Red Bull driver Max Verstappen took the title of F1 World Champion for the second time at the Japanese Grand Prix yesterday.
There was a lot of confusion over whether Verstappen had indeed won the championship or not due to the race being red flagged at the beginning with a large gap before the drivers were able to race again. Verstappen was told multiple times during post-race interviews that he had won his second World Championship, but he was just as confused as a lot of the teams and commentators and denied it. However, it has been confirmed that Verstappen did take the win and it is down to a loophole within the rules.
The Japanese GP started in the rain which led to a dramatic first couple of laps. Carlos Sainz aquaplaned in his Ferrari and crashed into a barrier, damaging an advertising board on his way which ended up flying into the front of Pierre Gasly’s AlphaTauri. Sainz had to retire from the race with the damage to his car, as well as Alex Albon who had power unit issues with his Williams.
There was a yellow flag due to Sainz’s crash which shortly changed to a red flag due to the weather. The race was then delayed for such a long time that it made a lot of teams, commentators and spectators believe that the race would only be eligible for half-points as the drivers were not able to complete the original total number of laps due to the time limit. If it had only been half-points, Verstappen would have been one point off winning the World Championship.

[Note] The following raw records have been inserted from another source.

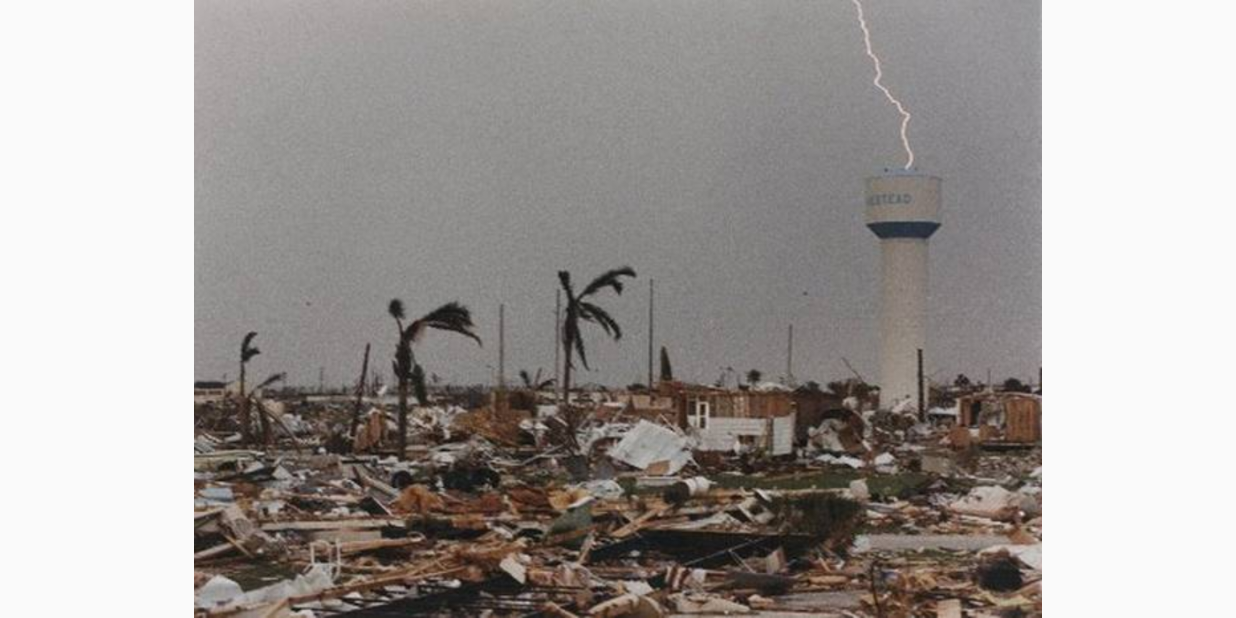
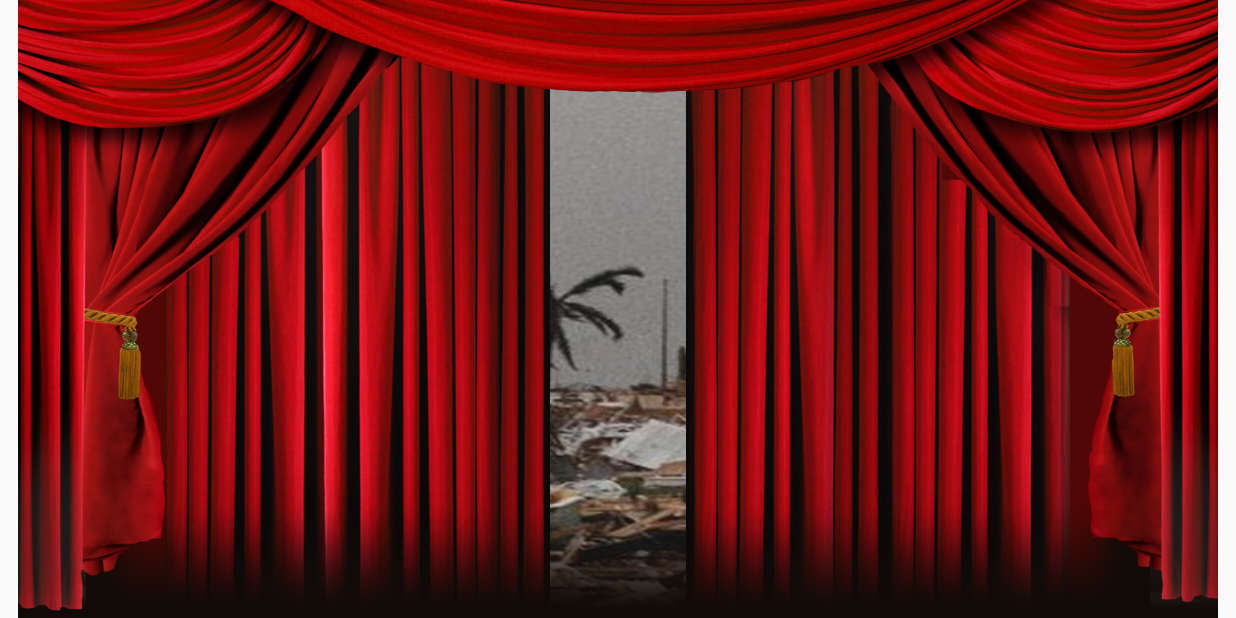
Before and after one commit to dgreenhalgh/clash-2016-background, an Android app: the MainActivity screen opened directly, with no data from a screen before it, on a phone screen of 824 x 412 dp (held sideways). Run offline under Robolectric (Android 15) with nearby library versions, the phone set to English and light mode, and no system bars; libraries missing offline, so code that uses them is left out: org.phoenixframework.channels; 2 statements that could not run were skipped.

Commit message:
Added curtain

```diff
--- a/LargeMargeBackground/app/src/main/java/com/dgreenhalgh/android/largemargebackground/MainActivity.kt
+++ b/LargeMargeBackground/app/src/main/java/com/dgreenhalgh/android/largemargebackground/MainActivity.kt
@@ -1,11 +1,16 @@
 package com.dgreenhalgh.android.largemargebackground
 
+import android.animation.AnimatorSet
+import android.animation.ObjectAnimator
 import android.app.Activity
 import android.content.res.AssetManager
 import android.media.AudioManager
 import android.media.SoundPool
 import android.os.Bundle
 import android.util.Log
+import android.view.animation.AccelerateInterpolator
+import android.widget.ImageView
+import android.widget.LinearLayout
 import org.phoenixframework.channels.Socket
 import java.io.IOException
 
@@ -13,10 +18,16 @@ import java.io.IOException
 class MainActivity : Activity() {
 
     private val TAG = "MainActivity"
-    private val SOUNDS_FOLDER = "short" // TODO: Add attributions
+    private val SOUNDS_FOLDER = "short"
 
-    lateinit var assetManager: AssetManager
-    lateinit var soundPool: SoundPool
+    private lateinit var backgroundView: LinearLayout
+    private lateinit var curtainLeftImageView: ImageView
+    private lateinit var curtainRightImageView: ImageView
+
+    private lateinit var assetManager: AssetManager
+    private lateinit var soundPool: SoundPool
+
+    private var curtainsAnimatorSet = AnimatorSet()
 
     var sounds: MutableList<Sound> = arrayListOf()
 
@@ -24,12 +35,52 @@ class MainActivity : Activity() {
         super.onCreate(savedInstanceState)
         setContentView(R.layout.activity_main);
 
+        backgroundView = findViewById(R.id.root) as LinearLayout
+        curtainLeftImageView = findViewById(R.id.curtain_left) as ImageView
+        curtainRightImageView = findViewById(R.id.curtain_right) as ImageView
+
+        curtainLeftImageView.setOnClickListener({
+            initAnimators()
+            curtainsAnimatorSet.start()
+        })
+
+
         var socket = connectToSocket()
         joinChannel(socket)
 
         assetManager = assets
         soundPool = SoundPool(10, AudioManager.STREAM_MUSIC, 0)
         loadShortSounds()
+    }
+
+    private fun initAnimators() {
+        var curtainLeftAnimator = initCurtainLeftAnimator()
+        var curtainRightAnimator = initCurtainRightAnimator()
+        curtainsAnimatorSet
+                .play(curtainLeftAnimator)
+                .with(curtainRightAnimator)
+    }
+
+    private fun initCurtainLeftAnimator(): ObjectAnimator {
+        var curtainLeftAnimator = ObjectAnimator
+                .ofFloat(curtainLeftImageView, "x", 0f, -1000f)
+                .setDuration(3000)
+        curtainLeftAnimator.interpolator = AccelerateInterpolator() // todo: ADI?
+        curtainLeftAnimator.start()
+
+        return curtainLeftAnimator
+    }
+
+    private fun initCurtainRightAnimator(): ObjectAnimator {
+        var curtainRightStart: Float = curtainRightImageView.left.toFloat()
+        var curtainRightEnd: Float = backgroundView.right.toFloat()
+        var curtainRightAnimator = ObjectAnimator
+                .ofFloat(curtainRightImageView, "x", curtainRightStart, curtainRightEnd)
+                .setDuration(3000)
+        curtainRightAnimator.interpolator = AccelerateInterpolator()
+        curtainRightAnimator.start()
+
+        return curtainRightAnimator
     }
 
     private fun connectToSocket(): Socket {
--- a/LargeMargeBackground/app/src/main/res/layout/activity_main.xml
+++ b/LargeMargeBackground/app/src/main/res/layout/activity_main.xml
@@ -1,5 +1,27 @@
 <?xml version="1.0" encoding="utf-8"?>
-<ImageView xmlns:android="http://schemas.android.com/apk/res/android"
-           android:layout_width="match_parent"
-           android:layout_height="match_parent"
-           android:src="@drawable/homestead"/>
+<LinearLayout
+    xmlns:android="http://schemas.android.com/apk/res/android"
+    android:id="@+id/root"
+    android:layout_width="800dp"
+    android:layout_height="match_parent"
+    android:layout_gravity="center"
+    android:gravity="center"
+    android:orientation="horizontal"
+    android:background="@drawable/homestead"
+    android:foreground="@drawable/curtain_foreground">
+
+    <ImageView
+        android:id="@+id/curtain_left"
+        android:layout_width="0dp"
+        android:layout_height="match_parent"
+        android:layout_weight="1"
+        android:src="@drawable/curtain_left"/>
+
+    <ImageView
+        android:id="@+id/curtain_right"
+        android:layout_width="0dp"
+        android:layout_height="match_parent"
+        android:layout_weight="1"
+        android:src="@drawable/curtain_right"/>
+
+</LinearLayout>
```
Also changed, not shown: LargeMargeBackground/app/src/main/res/drawable/curtain_foreground.png (added), LargeMargeBackground/app/src/main/res/drawable/curtain_left.png (added), LargeMargeBackground/app/src/main/res/drawable/curtain_right.png (added).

The Japanese GP ended quickly due to the clock starting when the initial two laps were completed before the red flag and according to the F1 rule Article 5b, the race had to end due to the maximum race time being three hours:
“Should the race be suspended, the length of the suspension will be added to this period up to a maximum total race time of three (3) hours.”
The FIA took the rule to mean that as the race had been restarted and then reached the three hour time limit, full points would be counted. In order to take the win, Verstappen needed to come first and for Charles Leclerc to not come second. Leclerc and Sergio Perez had a fantastic battle for second place during the last few laps of the race and at the last corner, Leclerc braked too late and ended up cutting the corner. Although he was already in front so did not go ahead of Perez, the FIA ruled that he took an advantage so he was given a five second time penalty, putting him into third place, which enabled Verstappen to take the championship.
Many teams have explained since the race that they should have asked for a more clear explanation of how the rules would have be interpreted so that they could prepare for the correct point system.